→ **Aim of the exercise**:
Copy out every line of the records where the string "size" occurs.

(Web document revisions)
>>>

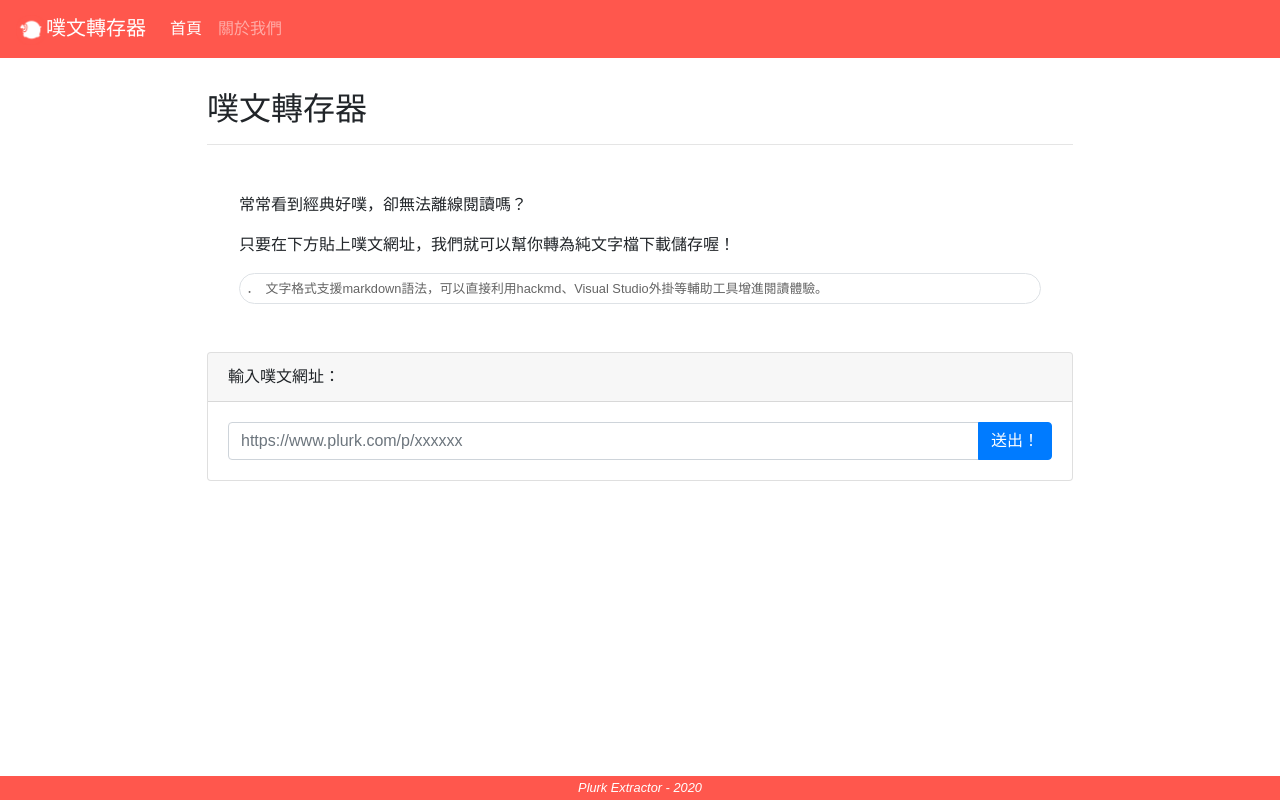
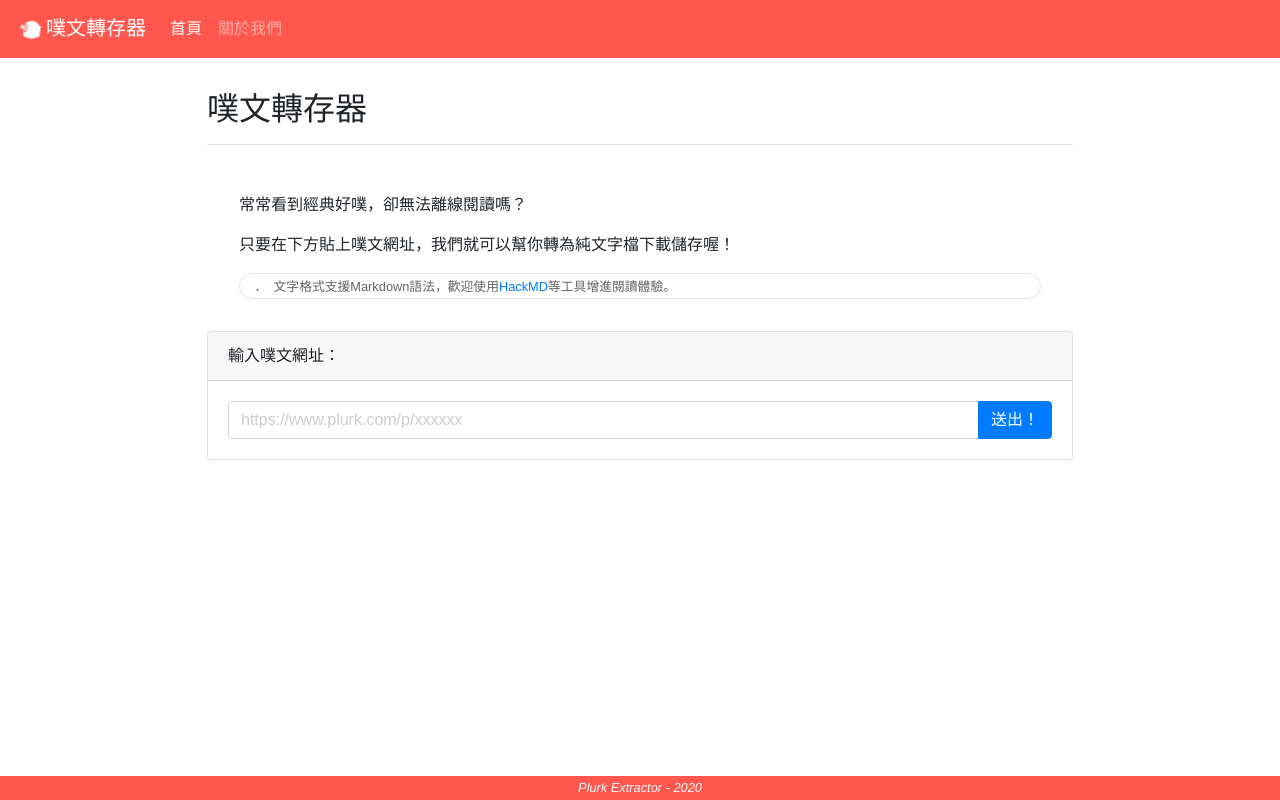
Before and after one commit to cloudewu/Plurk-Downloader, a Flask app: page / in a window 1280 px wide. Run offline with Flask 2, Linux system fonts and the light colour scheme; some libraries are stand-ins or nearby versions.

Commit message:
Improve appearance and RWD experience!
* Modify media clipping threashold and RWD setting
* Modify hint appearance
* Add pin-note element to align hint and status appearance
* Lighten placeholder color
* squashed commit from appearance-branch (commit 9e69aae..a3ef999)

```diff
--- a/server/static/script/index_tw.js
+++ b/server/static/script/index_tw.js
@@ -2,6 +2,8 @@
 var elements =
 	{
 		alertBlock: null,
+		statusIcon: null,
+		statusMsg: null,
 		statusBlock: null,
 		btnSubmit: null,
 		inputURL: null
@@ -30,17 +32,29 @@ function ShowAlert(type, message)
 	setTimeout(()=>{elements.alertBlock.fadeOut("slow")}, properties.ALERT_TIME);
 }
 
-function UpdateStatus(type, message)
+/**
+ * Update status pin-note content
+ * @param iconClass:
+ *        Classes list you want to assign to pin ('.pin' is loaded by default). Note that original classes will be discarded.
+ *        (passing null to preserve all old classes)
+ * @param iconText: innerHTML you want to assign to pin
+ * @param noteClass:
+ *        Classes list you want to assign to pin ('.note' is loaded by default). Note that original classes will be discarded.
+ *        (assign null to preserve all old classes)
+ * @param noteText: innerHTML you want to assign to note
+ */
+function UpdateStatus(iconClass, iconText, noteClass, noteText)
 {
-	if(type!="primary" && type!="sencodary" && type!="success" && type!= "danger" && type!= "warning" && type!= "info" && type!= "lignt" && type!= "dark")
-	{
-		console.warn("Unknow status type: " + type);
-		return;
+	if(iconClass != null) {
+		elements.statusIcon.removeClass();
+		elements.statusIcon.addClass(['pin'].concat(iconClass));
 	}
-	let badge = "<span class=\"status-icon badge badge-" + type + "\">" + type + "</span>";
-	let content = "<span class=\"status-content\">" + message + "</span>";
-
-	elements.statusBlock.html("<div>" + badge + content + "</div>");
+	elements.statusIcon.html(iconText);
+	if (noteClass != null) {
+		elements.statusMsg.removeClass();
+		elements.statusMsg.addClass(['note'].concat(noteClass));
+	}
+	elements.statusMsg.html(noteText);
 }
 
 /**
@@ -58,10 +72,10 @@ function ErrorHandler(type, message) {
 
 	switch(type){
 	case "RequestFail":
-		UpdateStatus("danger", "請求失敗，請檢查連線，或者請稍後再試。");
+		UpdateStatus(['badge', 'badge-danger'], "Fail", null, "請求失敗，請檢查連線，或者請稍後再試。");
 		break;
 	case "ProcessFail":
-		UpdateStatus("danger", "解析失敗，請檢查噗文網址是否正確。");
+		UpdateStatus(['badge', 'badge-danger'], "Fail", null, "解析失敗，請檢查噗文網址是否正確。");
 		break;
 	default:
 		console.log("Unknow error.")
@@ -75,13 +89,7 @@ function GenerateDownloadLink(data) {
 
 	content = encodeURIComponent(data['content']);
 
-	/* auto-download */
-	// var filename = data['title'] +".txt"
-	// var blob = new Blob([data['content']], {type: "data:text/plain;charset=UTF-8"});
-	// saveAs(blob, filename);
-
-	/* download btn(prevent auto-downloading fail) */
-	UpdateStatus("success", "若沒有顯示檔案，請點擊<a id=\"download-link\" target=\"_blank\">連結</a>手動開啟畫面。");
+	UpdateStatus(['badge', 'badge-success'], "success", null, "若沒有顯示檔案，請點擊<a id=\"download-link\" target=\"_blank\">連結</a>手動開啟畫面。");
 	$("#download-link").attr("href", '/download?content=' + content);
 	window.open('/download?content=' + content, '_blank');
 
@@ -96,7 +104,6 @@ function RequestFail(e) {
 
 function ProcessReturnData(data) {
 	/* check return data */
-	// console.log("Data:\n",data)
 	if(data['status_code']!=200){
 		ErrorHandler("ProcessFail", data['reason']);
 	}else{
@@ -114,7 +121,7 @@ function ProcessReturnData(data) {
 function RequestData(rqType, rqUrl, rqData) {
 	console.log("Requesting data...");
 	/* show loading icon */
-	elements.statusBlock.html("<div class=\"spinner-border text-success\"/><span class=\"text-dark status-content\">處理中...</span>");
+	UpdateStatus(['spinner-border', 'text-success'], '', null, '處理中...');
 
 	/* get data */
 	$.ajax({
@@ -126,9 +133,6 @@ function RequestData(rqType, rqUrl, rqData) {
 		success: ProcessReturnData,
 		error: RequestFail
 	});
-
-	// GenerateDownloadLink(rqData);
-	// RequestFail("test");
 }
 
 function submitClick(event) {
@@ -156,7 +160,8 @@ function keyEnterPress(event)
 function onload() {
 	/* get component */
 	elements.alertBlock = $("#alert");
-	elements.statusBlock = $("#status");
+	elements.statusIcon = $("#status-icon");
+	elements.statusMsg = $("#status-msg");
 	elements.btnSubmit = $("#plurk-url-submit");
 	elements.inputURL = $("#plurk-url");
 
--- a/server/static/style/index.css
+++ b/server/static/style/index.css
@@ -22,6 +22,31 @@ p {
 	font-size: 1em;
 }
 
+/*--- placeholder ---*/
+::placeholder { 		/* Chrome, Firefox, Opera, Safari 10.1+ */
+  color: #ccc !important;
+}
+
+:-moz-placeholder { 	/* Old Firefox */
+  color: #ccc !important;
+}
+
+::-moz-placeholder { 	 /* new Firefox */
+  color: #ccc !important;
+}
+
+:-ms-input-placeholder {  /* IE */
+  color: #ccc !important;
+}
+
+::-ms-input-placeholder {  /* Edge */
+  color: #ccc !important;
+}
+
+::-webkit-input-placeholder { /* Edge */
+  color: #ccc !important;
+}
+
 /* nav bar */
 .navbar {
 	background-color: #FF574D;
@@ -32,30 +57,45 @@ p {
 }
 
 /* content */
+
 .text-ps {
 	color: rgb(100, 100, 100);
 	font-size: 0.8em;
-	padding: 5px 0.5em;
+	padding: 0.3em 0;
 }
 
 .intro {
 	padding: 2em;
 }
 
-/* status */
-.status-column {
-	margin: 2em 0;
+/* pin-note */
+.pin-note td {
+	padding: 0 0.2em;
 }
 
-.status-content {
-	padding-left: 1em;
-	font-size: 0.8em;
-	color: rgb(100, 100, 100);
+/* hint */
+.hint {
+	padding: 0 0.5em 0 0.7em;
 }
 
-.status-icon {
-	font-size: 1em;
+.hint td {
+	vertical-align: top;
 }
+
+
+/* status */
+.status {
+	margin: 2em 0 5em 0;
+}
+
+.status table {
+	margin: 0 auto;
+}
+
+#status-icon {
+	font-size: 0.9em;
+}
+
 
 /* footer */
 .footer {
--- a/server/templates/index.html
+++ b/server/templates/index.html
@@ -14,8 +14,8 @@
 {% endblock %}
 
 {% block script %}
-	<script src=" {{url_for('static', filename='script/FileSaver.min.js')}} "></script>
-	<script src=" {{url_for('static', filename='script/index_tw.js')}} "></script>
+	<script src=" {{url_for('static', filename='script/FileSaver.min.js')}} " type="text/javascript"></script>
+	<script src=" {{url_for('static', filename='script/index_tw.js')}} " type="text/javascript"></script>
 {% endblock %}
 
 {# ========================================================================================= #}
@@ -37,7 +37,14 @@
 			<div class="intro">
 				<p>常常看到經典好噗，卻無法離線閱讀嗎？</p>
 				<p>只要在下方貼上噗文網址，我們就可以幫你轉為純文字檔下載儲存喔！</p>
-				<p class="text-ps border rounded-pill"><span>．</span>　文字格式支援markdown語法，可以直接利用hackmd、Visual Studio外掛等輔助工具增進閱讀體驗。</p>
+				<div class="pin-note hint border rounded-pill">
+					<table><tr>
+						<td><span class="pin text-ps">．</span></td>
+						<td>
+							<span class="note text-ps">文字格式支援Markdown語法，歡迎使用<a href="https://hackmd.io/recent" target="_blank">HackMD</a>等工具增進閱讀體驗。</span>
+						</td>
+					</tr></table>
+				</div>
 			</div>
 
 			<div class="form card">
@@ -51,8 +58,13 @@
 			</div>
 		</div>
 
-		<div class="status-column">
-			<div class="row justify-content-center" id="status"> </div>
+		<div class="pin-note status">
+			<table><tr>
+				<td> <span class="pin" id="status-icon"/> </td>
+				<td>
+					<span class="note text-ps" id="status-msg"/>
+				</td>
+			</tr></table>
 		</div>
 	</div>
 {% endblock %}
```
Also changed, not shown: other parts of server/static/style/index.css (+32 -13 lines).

<<<

→ **Solution for this exercise**:
 	font-size: 1em;
 	font-size: 0.8em;
-	font-size: 0.8em;
-	font-size: 1em;
+	font-size: 0.9em;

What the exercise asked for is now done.